Newspaper headlines: 'May's top team splits over Brexit'

By BBC News


The Times leads with claims which appear in several papers that Theresa May's "top team" are split over Brexit.

It says the prime minister appears to be struggling to contain differences between Brexit Secretary David Davis and Chancellor Philip Hammond.

And, it says, Mr Hammond mocked Foreign Secretary Boris Johnson in a speech in Berlin.

The Daily Mail talks of top Tories turning on each other in a Brexit row, with Mr Davis accusing Mr Hammond of a lack of consistency and Mr Hammond taking a swing at Mr Johnson.

"Cabinet chaos on Brexit," is the headline in the i newspaper.

The Daily Telegraph gives space on its front page to a warning from Defence Secretary Sir Michael Fallon that the UK could respond to future cyber attacks with air strikes.

He said such attacks "could invite a response from any domain - air, land, sea or cyberspace".

The Sun applauds Sir Michael and says the cyber threat is real.

But it has a question: "Will we be deploying our new £3bn aircraft carrier which uses the old, unsupported and eminently hackable Windows XP system?"

That is a reference to HMS Queen Elizabeth, which sailed from the Firth of Forth this week for sea trials.

Max Hastings, in the Daily Mail, says he is not impressed with the new pride and joy of the Royal Navy, calling it "a blunder" which "reflects delusions of grandeur".

He believes it got the go-ahead only because Gordon Brown became prime minister in 2007 and was "passionate about Scottish shipyards" and "creating jobs in marginal constituencies".

Aircraft carriers, it says, project prestige abroad - but Britain looks in danger of valuing prestige over security.

However, according to Con Coughlin in the Daily Telegraph, the new carrier demonstrates that, far from being a nation in retreat, the UK still takes its global responsibilities seriously.

The Times devotes a double page spread to coverage of the record £2.1bn fine imposed on Google by the European Commission.

It says US tech companies have long complained that the EU unfairly focuses on them about competition issues and tax - and Silicon Valley could lobby President Donald Trump to retaliate.

The Daily Mirror says the clampdown is about more than just Google.

It is about the dominance of US goliaths, including Apple and Amazon, a battle by Brussels to rein them in and how Washington and Mr Trump will respond.

According to the Daily Express, government figures reveal that millions of Britons could be sleepwalking towards a poverty-stricken retirement.

A study by the Office for National Statistics found that two in three of the UK's adults have given no thought to the number of years they need to fund when they stop working.

The paper talks of Britain's "growing pensions timebomb".

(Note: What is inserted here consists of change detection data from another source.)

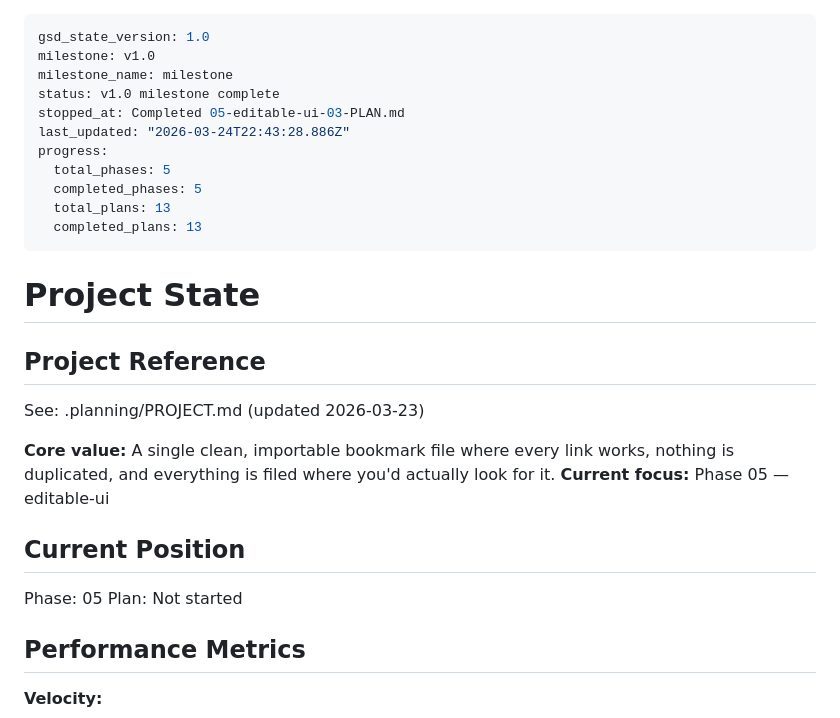
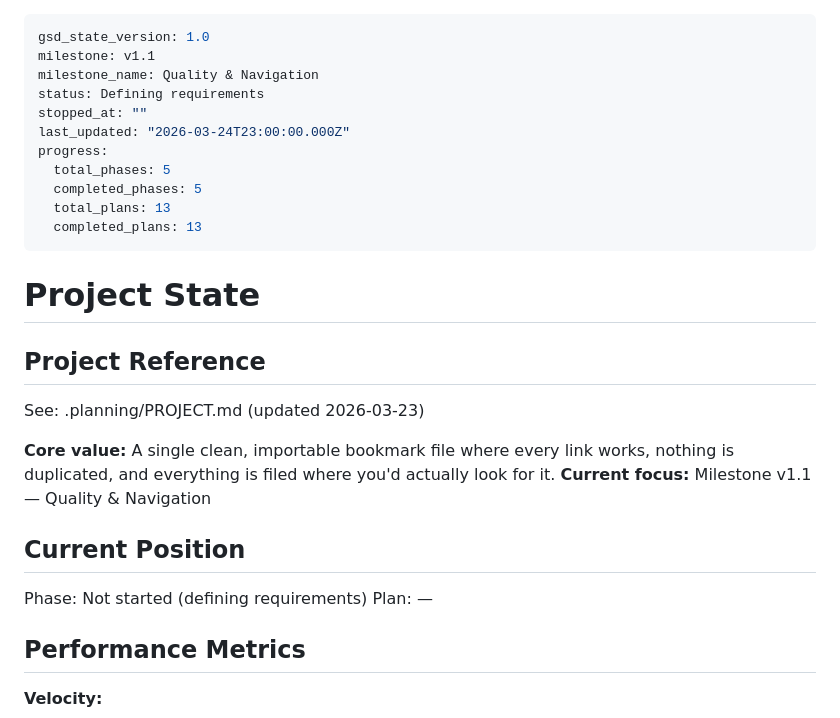
Before and after one commit to Apsp31/bookmarks_cleaner2, a Markdown page: .planning/STATE.md, the part around the change. Drawn GitHub-style.

```diff
--- a/.planning/STATE.md
+++ b/.planning/STATE.md
@@ -1,10 +1,10 @@
 ---
 gsd_state_version: 1.0
-milestone: v1.0
-milestone_name: milestone
-status: v1.0 milestone complete
-stopped_at: Completed 05-editable-ui-03-PLAN.md
-last_updated: "2026-03-24T22:43:28.886Z"
+milestone: v1.1
+milestone_name: Quality & Navigation
+status: Defining requirements
+stopped_at: ""
+last_updated: "2026-03-24T23:00:00.000Z"
 progress:
   total_phases: 5
   completed_phases: 5
@@ -19,12 +19,12 @@ progress:
 See: .planning/PROJECT.md (updated 2026-03-23)
 
 **Core value:** A single clean, importable bookmark file where every link works, nothing is duplicated, and everything is filed where you'd actually look for it.
-**Current focus:** Phase 05 — editable-ui
+**Current focus:** Milestone v1.1 — Quality & Navigation
 
 ## Current Position
 
-Phase: 05
-Plan: Not started
+Phase: Not started (defining requirements)
+Plan: —
 
 ## Performance Metrics
 
```
Also changed, not shown: .planning/PROJECT.md (+11 -2 lines).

Finally, the Daily Mirror highlights a prediction from a construction giant that brickies could be a thing of the past by 2050.

"Tradesmen go to the wall," says the paper, "as robots do construction work."